▶ [Instructions to follow]:
Lines with "signals" in the entries below: count them and reply with the number alone.

▶ [Extracted data]:
○ ○ ○ ○ ○

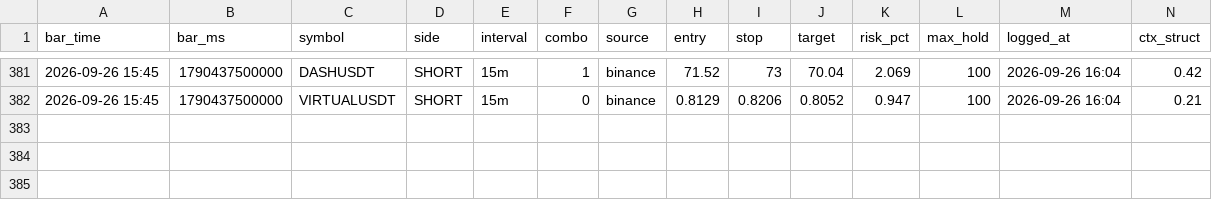
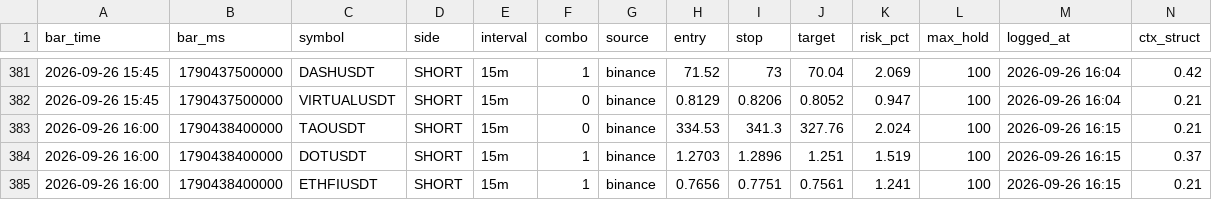
Before and after one commit to igore4eek/oz-scanner, a CSV file: signals.csv, drawn as a sheet; only a part is shown, gaps mark what is left out; rows hold the shown columns only; the diff names each change by its address in the sheet, - before the commit and + after, or states it on an @@ line.

Commit message:
signals 2026-09-26 19:15 local

```diff
--- a/signals.csv
+++ b/signals.csv
+row 383: 2026-09-26 16:00 | 1790438400000 | TAOUSDT | SHORT | 15m | 0 | binance | 334.53 | 341.3 | 327.76 | 2.024 | 100 | 2026-09-26 16:15 | 0.21
+row 384: 2026-09-26 16:00 | 1790438400000 | DOTUSDT | SHORT | 15m | 1 | binance | 1.2703 | 1.2896 | 1.251 | 1.519 | 100 | 2026-09-26 16:15 | 0.37
+row 385: 2026-09-26 16:00 | 1790438400000 | ETHFIUSDT | SHORT | 15m | 1 | binance | 0.7656 | 0.7751 | 0.7561 | 1.241 | 100 | 2026-09-26 16:15 | 0.21
```
Also changed, not shown: 1 other file.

○ ○ ○ ○ ○

▶ [Reply to the exercise]:
4